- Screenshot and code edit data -

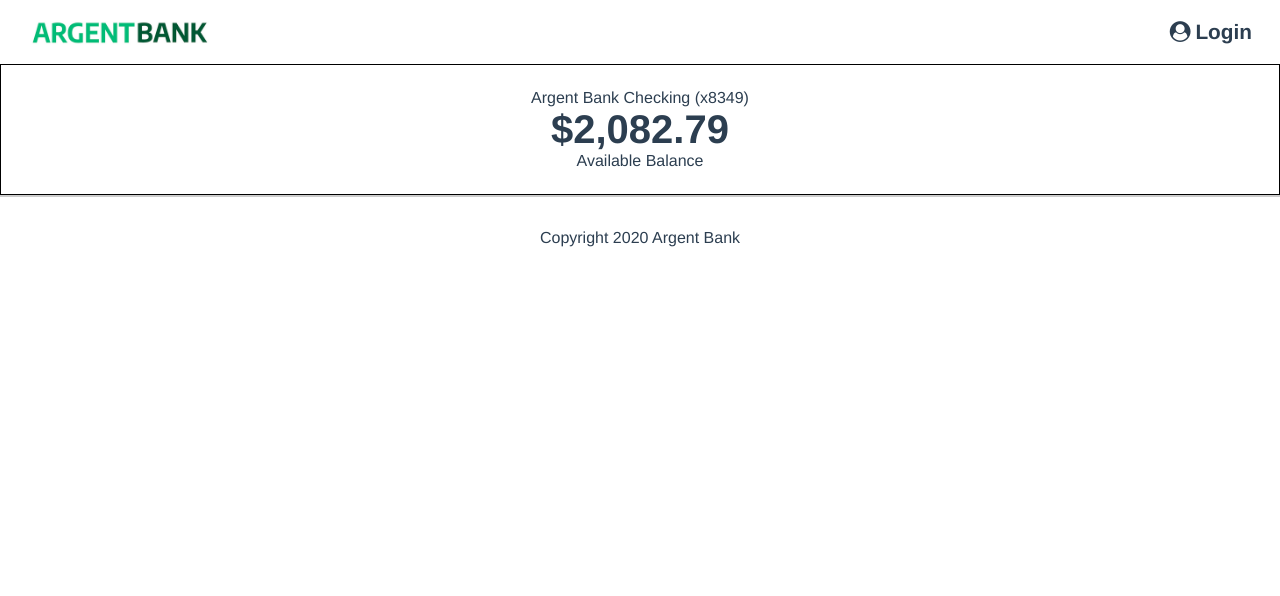
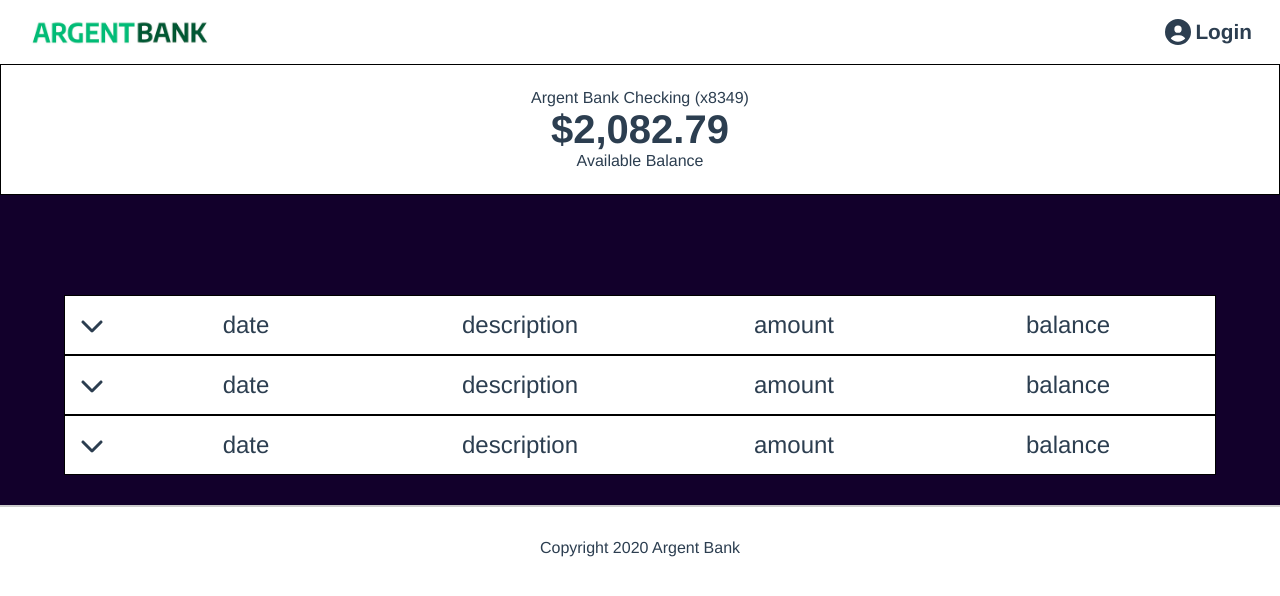
Before and after one commit to Axel93183/p13_argent_bank_fr, a React (Create React App) app in the folder p13_argent_bank_Front-end/: page /transactions in a window 1280 px wide. Shown: the top 596 px of the page. Built offline with nearby package versions, Linux system fonts and the light colour scheme.

Commit message:
Page : Transactions - transactions-array / Collapse component + FontAwesomeIcon for React

```diff
--- a/p13_argent_bank_Front-end/package.json
+++ b/p13_argent_bank_Front-end/package.json
@@ -3,6 +3,10 @@
   "version": "0.1.0",
   "private": true,
   "dependencies": {
+    "@fortawesome/fontawesome-svg-core": "^6.6.0",
+    "@fortawesome/free-regular-svg-icons": "^6.6.0",
+    "@fortawesome/free-solid-svg-icons": "^6.6.0",
+    "@fortawesome/react-fontawesome": "^0.2.2",
     "@reduxjs/toolkit": "^2.2.7",
     "@testing-library/jest-dom": "^5.17.0",
     "@testing-library/react": "^13.4.0",
--- a/p13_argent_bank_Front-end/src/components/Header/Header.css
+++ b/p13_argent_bank_Front-end/src/components/Header/Header.css
@@ -4,3 +4,7 @@
   align-items: center;
   padding: 5px 20px;
 }
+
+.nav-icon {
+  font-size: 26px;
+}
--- a/p13_argent_bank_Front-end/src/components/Header/Header.js
+++ b/p13_argent_bank_Front-end/src/components/Header/Header.js
@@ -2,6 +2,8 @@
 
 import Logo from "./../Logo/Logo";
 import NavItem from "./../NavItem/NavItem";
+
+import { faUserCircle } from "@fortawesome/free-solid-svg-icons";
 
 import "./Header.css";
 
@@ -16,7 +18,7 @@
       <nav className="main-nav">
         <Logo />
         <div>
-          <NavItem href="/login" iconClass="fa fa-user-circle">
+          <NavItem href="/login" icon={faUserCircle} className="nav-icon">
             Login
           </NavItem>
         </div>
--- a/p13_argent_bank_Front-end/src/components/NavItem/NavItem.js
+++ b/p13_argent_bank_Front-end/src/components/NavItem/NavItem.js
@@ -1,10 +1,13 @@
 import React from "react";
+
+import { FontAwesomeIcon } from "@fortawesome/react-fontawesome";
+
 import "./NavItem.css";
 
-const NavItem = ({ href, iconClass, children }) => {
+const NavItem = ({ href, icon, className, children }) => {
   return (
     <a className="main-nav-item" href={href}>
-      <i className={iconClass}></i>
+      <FontAwesomeIcon icon={icon} className={className} />
       {children}
     </a>
   );
--- /dev/null
+++ b/p13_argent_bank_Front-end/src/components/Transactions/CollapseTransactions/CollapseTransactions.css
@@ -0,0 +1,129 @@
+/* Conteneur principal du composant collapse */
+.collapse-component {
+  width: 100%;
+  border: 1.3px solid black;
+  box-sizing: border-box; /* Conserve la taille du conteneur pour inclure les bordures et le padding */
+}
+
+/* Conteneur du collapse */
+.collapse-container {
+  width: 100%;
+  display: flex;
+  align-items: center; /* Centre les éléments verticalement */
+  padding: 15px;
+  background-color: white;
+  cursor: pointer;
+  box-sizing: border-box;
+  user-select: none; /* Empêche la sélection du texte */
+}
+
+/* En-tête du conteneur collapse */
+.collapse-header {
+  display: flex;
+  align-items: center;
+  font-size: 24px;
+  color: #2c3e50;
+  width: 100%;
+}
+
+/* Conteneur de l'icône du chevron */
+.collapse-chevron {
+  display: flex;
+  align-items: center;
+  margin-right: 10px; /* Espacement entre le chevron et les items */
+}
+
+/* Icône du chevron */
+.collapse-icon {
+  transition: transform 0.5s ease; /* Animation fluide pour la rotation du chevron */
+}
+
+/* Transformation de l'icône quand ouvert */
+.collapse-icon.open {
+  transform: rotate(
+    -180deg
+  ); /* Rotation du chevron lorsque le collapse est ouvert */
+}
+
+/* Conteneur des items du collapse */
+.collapse-items {
+  display: flex;
+  flex: 1; /* Permet aux items de s'étendre sur l'espace disponible */
+  justify-content: space-between; /* Répartit les items uniformément */
+}
+
+/* Style pour les éléments collapse-item */
+.collapse-item {
+  text-align: center; /* Centre le texte à l'intérieur des items */
+  flex: 1; /* Assure que chaque item occupe l'espace disponible de manière égale */
+  margin-left: 10px; /* Espacement entre les items */
+}
+
+/* Éviter l'espacement à gauche du premier item */
+.collapse-item:first-child {
+  margin-left: 0;
+}
+
+/* Contenu du conteneur collapse */
+.collapse-content {
+  max-height: 0;
+  opacity: 0;
+  overflow: hidden;
+  padding: 0 20px;
+  box-sizing: border-box;
+  text-align: justify;
+  border-bottom-left-radius: 5px;
+  border-bottom-right-radius: 5px;
+  transition: max-height 0.1s ease-out, opacity 0.3s ease-out,
+    padding 0.3s ease-out;
+  position: relative;
+  top: 0;
+  z-index: 1;
+}
+
+/* Contenu ouvert */
+.collapse-content.open {
+  max-height: 1000px;
+  opacity: 1;
+  background-color: rgba(
+    246,
+    246,
+    246,
+    0.45
+  ); /* Couleur de fond avec transparence */
+  padding: 20px;
+  font-size: 18px; /* Taille de la police pour les écrans plus grands */
+  font-weight: 400; /* Poids de la police pour les écrans plus grands */
+}
+
+/* Contenu fermé */
+.collapse-content.closed {
+  max-height: 0;
+  opacity: 0;
+  padding: 0 20px;
+}
+
+/* Media Queries */
+@media (max-width: 630px) {
+  .collapse-container {
+    padding: 10px;
+  }
+
+  .collapse-content.open {
+    font-size: 12px; /* Réduit la taille de la police sur les petits écrans */
+  }
+
+  .collapse-content.closed {
+    font-size: 12px; /* Réduit la taille de la police sur les petits écrans */
+  }
+}
+
+@media (min-width: 720px) {
+  .collapse-container {
+    padding: 15px; /* Augmente le padding pour les grands écrans */
+  }
+
+  .collapse-content.open {
+    font-size: 18px; /* Augmente la taille de la police sur les grands écrans */
+  }
+}
--- /dev/null
+++ b/p13_argent_bank_Front-end/src/components/Transactions/CollapseTransactions/CollapseTransactions.js
@@ -0,0 +1,58 @@
+import React, { useState } from "react";
+
+import { faChevronDown } from "@fortawesome/free-solid-svg-icons/faChevronDown";
+import { FontAwesomeIcon } from "@fortawesome/react-fontawesome";
+
+import "./CollapseTransactions.css";
+
+/**
+ * CollapseTransactions component.
+ * Displays a collapsible section for transaction details with a toggle feature.
+ * @param {Object} props - Component properties.
+ * @param {string} props.date - Transaction date.
+ * @param {string} props.description - Description of the transaction.
+ * @param {string} props.amount - Transaction amount.
+ * @param {string} props.balance - Balance after the transaction.
+ * @param {JSX.Element} props.content - Additional content to display when the section is expanded.
+ * @returns {JSX.Element} CollapseTransactions component.
+ */
+
+const CollapseTransactions = ({
+  date,
+  description,
+  amount,
+  balance,
+  content,
+}) => {
+  const [isOpen, setIsOpen] = useState(false);
+
+  const toggleCollapse = () => {
+    setIsOpen(!isOpen);
+  };
+
+  return (
+    <div className="collapse-component">
+      <div className="collapse-container" onClick={toggleCollapse}>
+        <div className="collapse-header">
+          <div className="collapse-chevron">
+            <FontAwesomeIcon
+              icon={faChevronDown}
+              className={`collapse-icon ${isOpen ? "open" : ""}`}
+            />
+          </div>
+          <div className="collapse-items">
+            <div className="collapse-item">{date}</div>
+            <div className="collapse-item">{description}</div>
+            <div className="collapse-item">{amount}</div>
+            <div className="collapse-item">{balance}</div>
+          </div>
+        </div>
+      </div>
+      <div className={`collapse-content ${isOpen ? "open" : "closed"}`}>
+        {content}
+      </div>
+    </div>
+  );
+};
+
+export default CollapseTransactions;
--- a/p13_argent_bank_Front-end/src/pages/Login/Login.js
+++ b/p13_argent_bank_Front-end/src/pages/Login/Login.js
@@ -3,6 +3,9 @@
 import Footer from "../../components/Footer/Footer";
 import Header from "../../components/Header/Header";
 import LoginForm from "../../components/Forms/LoginForm/LoginForm";
+
+import { faUserCircle } from "@fortawesome/free-solid-svg-icons";
+import { FontAwesomeIcon } from "@fortawesome/react-fontawesome";
 
 import "./Login.css";
 
@@ -18,7 +21,7 @@
       <Header />
       <main className="main bg-dark-login">
         <section className="login-content">
-          <i className="fa fa-user-circle login-icon"></i>
+          <FontAwesomeIcon icon={faUserCircle} className="login-icon" />
           <h1>Login</h1>
           <LoginForm />
         </section>
--- a/p13_argent_bank_Front-end/src/pages/SignIn/SignIn.js
+++ b/p13_argent_bank_Front-end/src/pages/SignIn/SignIn.js
@@ -3,6 +3,9 @@
 import Footer from "../../components/Footer/Footer";
 import Header from "../../components/Header/Header";
 import SignInForm from "../../components/Forms/SignInForm/SignInForm";
+
+import { FontAwesomeIcon } from "@fortawesome/react-fontawesome";
+import { faUserCircle } from "@fortawesome/free-solid-svg-icons";
 
 import "./SignIn.css";
 
@@ -18,7 +21,7 @@
       <Header />
       <main className="main bg-dark-login">
         <section className="login-content">
-          <i className="fa fa-user-circle login-icon"></i>
+          <FontAwesomeIcon icon={faUserCircle} className="login-icon" />
           <h1>Sign in</h1>
           <SignInForm />
         </section>
@@ -27,4 +30,5 @@
     </div>
   );
 };
+
 export default SignIn;
--- a/p13_argent_bank_Front-end/src/pages/Transactions/Transactions.css
+++ b/p13_argent_bank_Front-end/src/pages/Transactions/Transactions.css
@@ -1,4 +1,5 @@
-.transactions-container {
+.transactions-container,
+.transactions-array {
   display: flex;
   flex-direction: column;
 }
@@ -9,3 +10,12 @@
   padding: 1.5rem 0;
   box-sizing: border-box;
 }
+
+.transactions-array {
+  width: 90%;
+  align-items: center;
+  margin-left: auto;
+  margin-right: auto;
+  margin-top: 100px;
+  margin-bottom: 30px;
+}
--- a/p13_argent_bank_Front-end/src/pages/Transactions/Transactions.js
+++ b/p13_argent_bank_Front-end/src/pages/Transactions/Transactions.js
@@ -2,6 +2,7 @@
 
 import Account from "../../components/Account/Account";
 import Footer from "../../components/Footer/Footer";
+import CollapseTransactions from "../../components/Transactions/CollapseTransactions/CollapseTransactions";
 import Header from "./../../components/Header/Header";
 
 import "./Transactions.css";
@@ -26,6 +27,26 @@
           className="transactions-page-header"
           showButton={false}
         />
+        <section className="transactions-array">
+          <CollapseTransactions
+            date="date"
+            description="description"
+            amount="amount"
+            balance="balance"
+          />
+          <CollapseTransactions
+            date="date"
+            description="description"
+            amount="amount"
+            balance="balance"
+          />
+          <CollapseTransactions
+            date="date"
+            description="description"
+            amount="amount"
+            balance="balance"
+          />
+        </section>
       </main>
       <Footer />
     </div>
```
Also changed, not shown: 1 other file (tests, documents, lock files or other folders).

- WHAT YOU ARE ASKED TO DO -
Please go through the data above and copy each line that has the word "closed".

- PROBLEM SOLUTION -
+.collapse-content.closed {
+  .collapse-content.closed {
+      <div className={`collapse-content ${isOpen ? "open" : "closed"}`}>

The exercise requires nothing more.